- Fri, 2 Dec 2011
Rather than searching around for all the items a new photographer could possibly need this Jessops kit has the majority in the bag, from a memory card to screen protectors and an LED unit, as well as the padded bag itself. For anyone having just bought an Olympus, Samsung, Sony, Nikon or Panasonic CSC this is a great starter pack.
Combine a huge amount of storage with one of the fastest connections currently on offer then mix in a touch of understated style and you have the LaCie Minimus. This unassuming metallic box houses enough storage to take a year's worth of Raw files without missing a beat, and has the speed of connection to retrieve them at a moment's notice.
Although the own-brand flashguns offer impressive functionality, those made by third parties aren't to be sniffed at either. The 360 AFD is a perfect example of that, with a digital display and bounce and swivel among its features alongside a 36-metre guide number at ISO 100, making it a useful extra when shooting portraiture or in low light.
A third-party flashgun with the kind of features that would put an own-brand model to shame, including bounce and swivel features and an LCD display. This, from a model powerful enough to produce a guide number of 42 metres at ISO 100, makes the Sunpak PZ42X a flashgun good enough to be a permanent fixture in your kit bag.
With modern cameras capable of reacting to most situations it may seem odd that a light meter is still required, but its benefits are evident when in the right hands. The Sekonic L-208 will allow for exposure to be set by the available light, instead of the camera reacting to an average reading across the image, so the photo can be well exposed from the first shot.
Although the average wireless remote is useful, the Giga T Pro II is another step above. It allows the user to program in such details as the exposure time, intervals in between shots, or simply the delay before the shutter fires. With an LCD display to input the information, the photographer need only touch the camera to turn it on.
Taking images of a person may require space, but when you're shooting products for the likes of eBay or insurance purposes the kit can be both compact and portable. The ePhotomaker Kit includes a softbox, grey card and small tripod giving even the absolute starter to product photography enough to take a decent shot, and the entire kit can then be folded up and stored easily.
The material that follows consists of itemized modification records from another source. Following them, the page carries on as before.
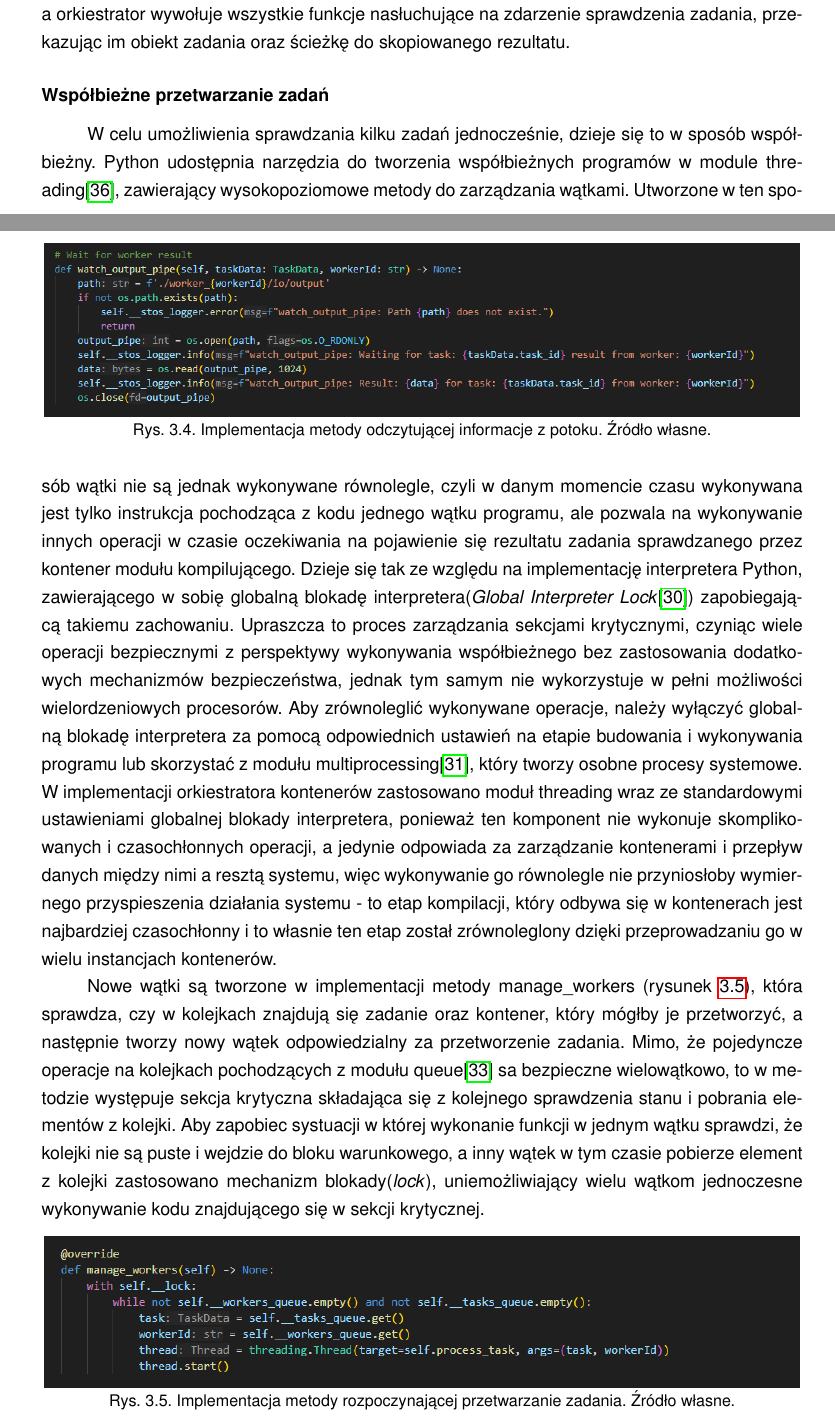
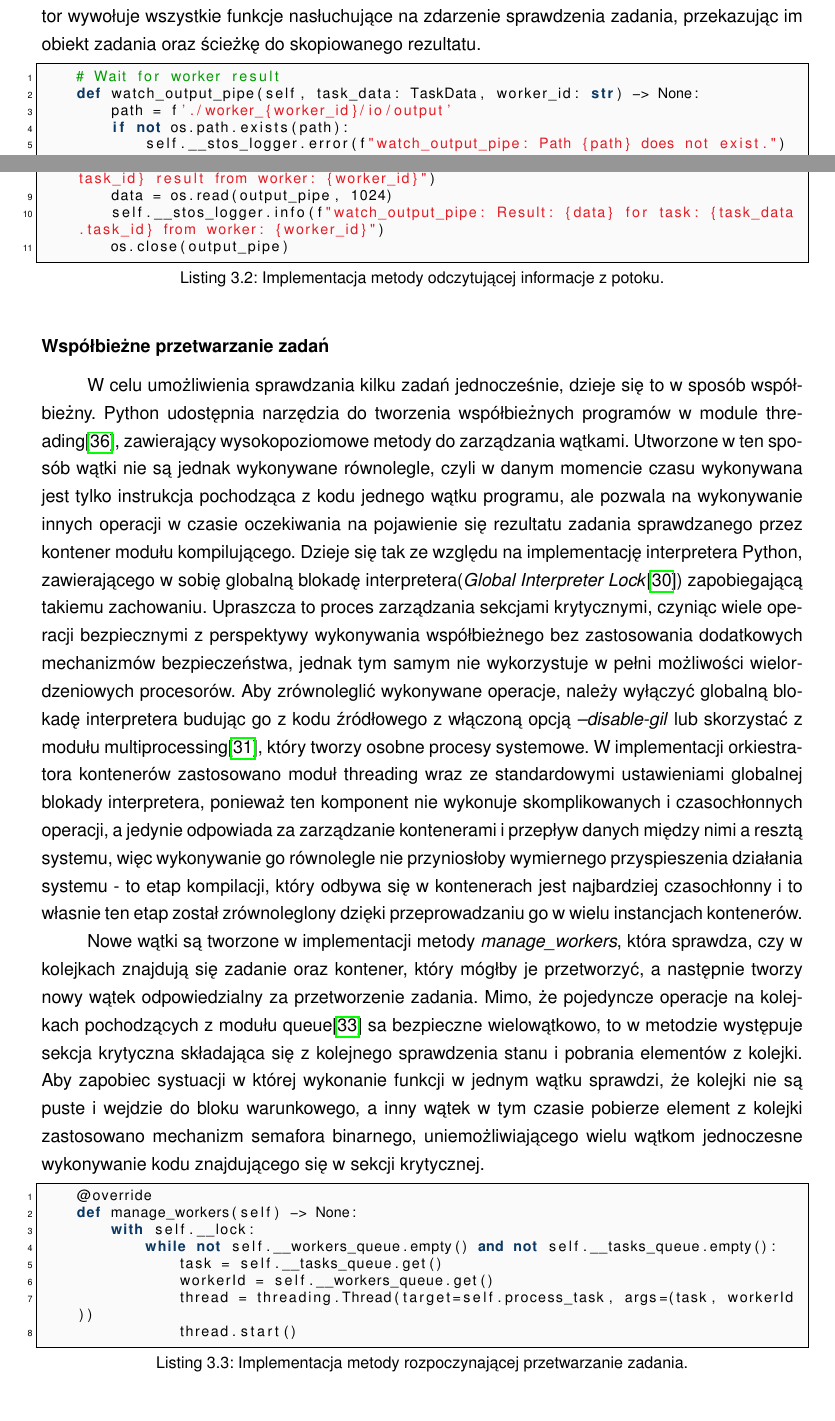
Before and after one commit to Projekt-Inzynierski-STOS-2024-2025/Praca-Inzynierska, a LaTeX document (main.tex, which reads chapters/3/orkiestrator-kontenerow.tex): two parts of pages 19 and 20 of 44, joined at a grey line, cut so that both start at the same text. Compiled offline with pdfLaTeX.

Commit message:
requested fixes

```diff
--- a/chapters/3/orkiestrator-kontenerow.tex
+++ b/chapters/3/orkiestrator-kontenerow.tex
@@ -60,29 +81,36 @@ Przetwarzanie zadania odbywa się wykonaniem metody process\_task. Aby kontener
     \item \textit{vc-opt} - kompilacja z optymalizacją, w procesie kompilacji poprawiana jest wydajność kodu wynikowego, może obejmować pominięcie zbędnych operacji, zmnianę struktury kodu, zmniejszenie rozmiaru plików wykonywalnych,
     \item \textit{vc-both} - kompilacja z optymalizacją w trybie debugowania - połączenie poleceń vc-debug i vc-opt.
 \end{itemize}
-Wydanie polecenia rozpoczyna proces kompilacji wewnątrz kontenera. Informacja o zakończeniu kompilacji przekazywana jest poprzez potok \textit{io/output}, a rezultat umieszczany jest w katalogu \textit{io/result}. Orkiestrator kontenerów otwiera potok i zapisuje go do zmiennej metodą open(), której argumentem jest ścieżka do potoku, a następnie oczekuje na pojawienie się w nim informacji i odczyt metodą read(), która oprócz potoku przyjmuje w argumencie maksymalną ilość odczytanych bajtów (rysunek \ref{fig:scheduler-watch-pipe-impl}). Obie metody pochodzą z modułu os\cite{pytohnOs}. Po otrzymaniu informacji zwrotnej od kontenera, rezultat jest kopiowany do tymczasowego folderu przechowującego wyniki zadań, a orkiestrator wywołuje wszystkie funkcje nasłuchujące na zdarzenie sprawdzenia zadania, przekazując im obiekt zadania oraz ścieżkę do skopiowanego rezultatu.
+Wydanie polecenia rozpoczyna proces kompilacji wewnątrz kontenera. Informacja o zakończeniu kompilacji przekazywana jest poprzez potok \textit{io/output}, a rezultat umieszczany jest w katalogu \textit{io/result}. Orkiestrator kontenerów otwiera potok i zapisuje go do zmiennej metodą open(), której argumentem jest ścieżka do potoku, a następnie oczekuje na pojawienie się w nim informacji i odczyt metodą read(), która oprócz potoku przyjmuje w argumencie maksymalną ilość odczytanych bajtów. Obie metody pochodzą z modułu os\cite{pytohnOs}. Po otrzymaniu informacji zwrotnej od kontenera, rezultat jest kopiowany do tymczasowego folderu przechowującego wyniki zadań, a orkiestrator wywołuje wszystkie funkcje nasłuchujące na zdarzenie sprawdzenia zadania, przekazując im obiekt zadania oraz ścieżkę do skopiowanego rezultatu.
 
-\begin{figure}[!ht]
-	\begin{center}
-		\resizebox{1\textwidth}{!} {
-			\includegraphics{img/3/orkiestrator-kontenerow-watch-output-pipe.png}
-		}
-		\caption{Implementacja metody odczytującej informacje z potoku. Źródło własne.}
-		\label{fig:scheduler-watch-pipe-impl}
-	\end{center}
-\end{figure}
+\lstset{style=python}
+\begin{lstlisting}[caption = {Implementacja metody odczytującej informacje z potoku.}]
+    # Wait for worker result
+    def watch_output_pipe(self, task_data: TaskData, worker_id: str) -> None:
+        path = f'./worker_{worker_id}/io/output'
+        if not os.path.exists(path):
+            self.__stos_logger.error(f"watch_output_pipe: Path {path} does not exist.")
+            return
+        output_pipe = os.open(path, os.O_RDONLY)
+        self.__stos_logger.info(f"watch_output_pipe: Waiting for task: {task_data.task_id} result from worker: {worker_id}")
+        data = os.read(output_pipe, 1024)
+        self.__stos_logger.info(f"watch_output_pipe: Result: {data} for task: {task_data.task_id} from worker: {worker_id}")
+        os.close(output_pipe)
+\end{lstlisting}
 
 \subsubsection{Współbieżne przetwarzanie zadań}
-W celu umożliwienia sprawdzania kilku zadań jednocześnie, dzieje się to w sposób współbieżny. Python udostępnia narzędzia do tworzenia współbieżnych programów w module threading\cite{pythonThreading}, zawierający wysokopoziomowe metody do zarządzania wątkami. Utworzone w ten sposób wątki nie są jednak wykonywane równolegle, czyli w danym momencie czasu wykonywana jest tylko instrukcja pochodząca z kodu jednego wątku programu, ale pozwala na wykonywanie innych operacji w czasie oczekiwania na pojawienie się rezultatu zadania sprawdzanego przez kontener modułu kompilującego. Dzieje się tak ze względu na implementację interpretera Python, zawierającego w sobię globalną blokadę interpretera(\textit{Global Interpreter Lock}\cite{pythonGlobalInterpreterLock}) zapobiegającą takiemu zachowaniu. Upraszcza to proces zarządzania sekcjami krytycznymi, czyniąc wiele operacji bezpiecznymi z perspektywy wykonywania współbieżnego bez zastosowania dodatkowych mechanizmów bezpieczeństwa, jednak tym samym nie wykorzystuje w pełni możliwości wielordzeniowych procesorów. Aby zrównoleglić wykonywane operacje, należy wyłączyć globalną blokadę interpretera za pomocą odpowiednich ustawień na etapie budowania i wykonywania programu lub skorzystać z modułu multiprocessing\cite{pythonMultiprocessing}, który tworzy osobne procesy systemowe. W implementacji orkiestratora kontenerów zastosowano moduł threading wraz ze standardowymi ustawieniami globalnej blokady interpretera, ponieważ ten komponent nie wykonuje skomplikowanych i czasochłonnych operacji, a jedynie odpowiada za zarządzanie kontenerami i przepływ danych między nimi a resztą systemu, więc wykonywanie go równolegle nie przyniosłoby wymiernego przyspieszenia działania systemu - to etap kompilacji, który odbywa się w kontenerach jest najbardziej czasochłonny i to własnie ten etap został zrównoleglony dzięki przeprowadzaniu go w wielu instancjach kontenerów.
+W celu umożliwienia sprawdzania kilku zadań jednocześnie, dzieje się to w sposób współbieżny. Python udostępnia narzędzia do tworzenia współbieżnych programów w module threading\cite{pythonThreading}, zawierający wysokopoziomowe metody do zarządzania wątkami. Utworzone w ten sposób wątki nie są jednak wykonywane równolegle, czyli w danym momencie czasu wykonywana jest tylko instrukcja pochodząca z kodu jednego wątku programu, ale pozwala na wykonywanie innych operacji w czasie oczekiwania na pojawienie się rezultatu zadania sprawdzanego przez kontener modułu kompilującego. Dzieje się tak ze względu na implementację interpretera Python, zawierającego w sobię globalną blokadę interpretera(\textit{Global Interpreter Lock}\cite{pythonGlobalInterpreterLock}) zapobiegającą takiemu zachowaniu. Upraszcza to proces zarządzania sekcjami krytycznymi, czyniąc wiele operacji bezpiecznymi z perspektywy wykonywania współbieżnego bez zastosowania dodatkowych mechanizmów bezpieczeństwa, jednak tym samym nie wykorzystuje w pełni możliwości wielordzeniowych procesorów. Aby zrównoleglić wykonywane operacje, należy wyłączyć globalną blokadę interpretera budując go z kodu źródłowego z włączoną opcją \textit{--disable-gil} lub skorzystać z modułu multiprocessing\cite{pythonMultiprocessing}, który tworzy osobne procesy systemowe. W implementacji orkiestratora kontenerów zastosowano moduł threading wraz ze standardowymi ustawieniami globalnej blokady interpretera, ponieważ ten komponent nie wykonuje skomplikowanych i czasochłonnych operacji, a jedynie odpowiada za zarządzanie kontenerami i przepływ danych między nimi a resztą systemu, więc wykonywanie go równolegle nie przyniosłoby wymiernego przyspieszenia działania systemu - to etap kompilacji, który odbywa się w kontenerach jest najbardziej czasochłonny i to własnie ten etap został zrównoleglony dzięki przeprowadzaniu go w wielu instancjach kontenerów.
 
-Nowe wątki są tworzone w implementacji metody manage\_workers (rysunek \ref{fig:scheduler-manage-workers-impl}), która sprawdza, czy w kolejkach znajdują się zadanie oraz kontener, który mógłby je przetworzyć, a następnie tworzy nowy wątek odpowiedzialny za przetworzenie zadania. Mimo, że pojedyncze operacje na kolejkach pochodzących z modułu queue\cite{pythonQueue} sa bezpieczne wielowątkowo, to w metodzie występuje sekcja krytyczna składająca się z kolejnego sprawdzenia stanu i pobrania elementów z kolejki. Aby zapobiec systuacji w której wykonanie funkcji w jednym wątku sprawdzi, że kolejki nie są puste i wejdzie do bloku warunkowego, a inny wątek w tym czasie pobierze element z kolejki zastosowano mechanizm blokady(\textit{lock}), uniemożliwiający wielu wątkom jednoczesne wykonywanie kodu znajdującego się w sekcji krytycznej.
+Nowe wątki są tworzone w implementacji metody \textit{manage\_workers}, która sprawdza, czy w kolejkach znajdują się zadanie oraz kontener, który mógłby je przetworzyć, a następnie tworzy nowy wątek odpowiedzialny za przetworzenie zadania. Mimo, że pojedyncze operacje na kolejkach pochodzących z modułu queue\cite{pythonQueue} sa bezpieczne wielowątkowo, to w metodzie występuje sekcja krytyczna składająca się z kolejnego sprawdzenia stanu i pobrania elementów z kolejki. Aby zapobiec systuacji w której wykonanie funkcji w jednym wątku sprawdzi, że kolejki nie są puste i wejdzie do bloku warunkowego, a inny wątek w tym czasie pobierze element z kolejki zastosowano mechanizm semafora binarnego, uniemożliwiającego wielu wątkom jednoczesne wykonywanie kodu znajdującego się w sekcji krytycznej.
 
-\begin{figure}[!ht]
-	\begin{center}
-		\resizebox{1\textwidth}{!} {
-			\includegraphics{img/3/orkiestrator-kontenerow-manage-workers.png}
-		}
-		\caption{Implementacja metody rozpoczynającej przetwarzanie zadania. Źródło własne.}
-		\label{fig:scheduler-manage-workers-impl}
-	\end{center}
-\end{figure}
+\lstset{style=python}
+\begin{lstlisting}[caption = {Implementacja metody rozpoczynającej przetwarzanie zadania.}]
+    @override
+    def manage_workers(self) -> None:
+        with self.__lock:
+            while not self.__workers_queue.empty() and not self.__tasks_queue.empty():
+                task = self.__tasks_queue.get()
+                workerId = self.__workers_queue.get()
+                thread = threading.Thread(target=self.process_task, args=(task, workerId))
+                thread.start()
+\end{lstlisting}
--- a/main.tex
+++ b/main.tex
@@ -1,6 +1,7 @@
 % LTex: language=pl
 \documentclass{szablonPG}
 \usepackage[style=numeric, language=polish, backend=bibtex]{biblatex}
+\usepackage{listing_schemat}
 \DeclareDelimFormat{finalnamedelim}{\addspace i\space}
 % Żródła bibliografii
 \addbibresource{bibliography/intro.bib}
```
Also changed, not shown: chapters/3/modul-kompilujacy.tex (+2 -2 lines), chapters/3/orkiestrator-kontenerow.tex (53 more changed lines).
For either the obsessive clean freak who hates cables and clutter or the photo editor who works more from their lap than the desk the Apple wireless keyboard is a simple joy. Being rapid to connect and running off of two AA batteries makes it less of a headache than the majority of its wired brethren, and gives the maximum versatility.
This fully adjustable LED light gives the photographer, or videographer, a portable lighting method that can sit on a hotshoe and add a more consistent light source than a flashgun. The Rotolight RL-48 can then be adapted, via filters, to give a coloured tint to the illumination for some portraiture effects.
Photoshop may be able to provide a host of photo-like filters to use at the click of a mouse, but any experienced photographer will tell you the best quality filter effect will come from the physical act of placing glass in front of lens. Lee's system offers a huge amount of versatility, and with this holder in place the photographer in your family can start building their collection. www.leefilters.com
The next step up for a creative photographer, offering four customisable buttons, a pen for close detail work as well as a touch facility. This allows the Wacom Bamboo to operate much like an iPad by letting the zoom and select function work purely by touch instead of needing a mouse to navigate between programs.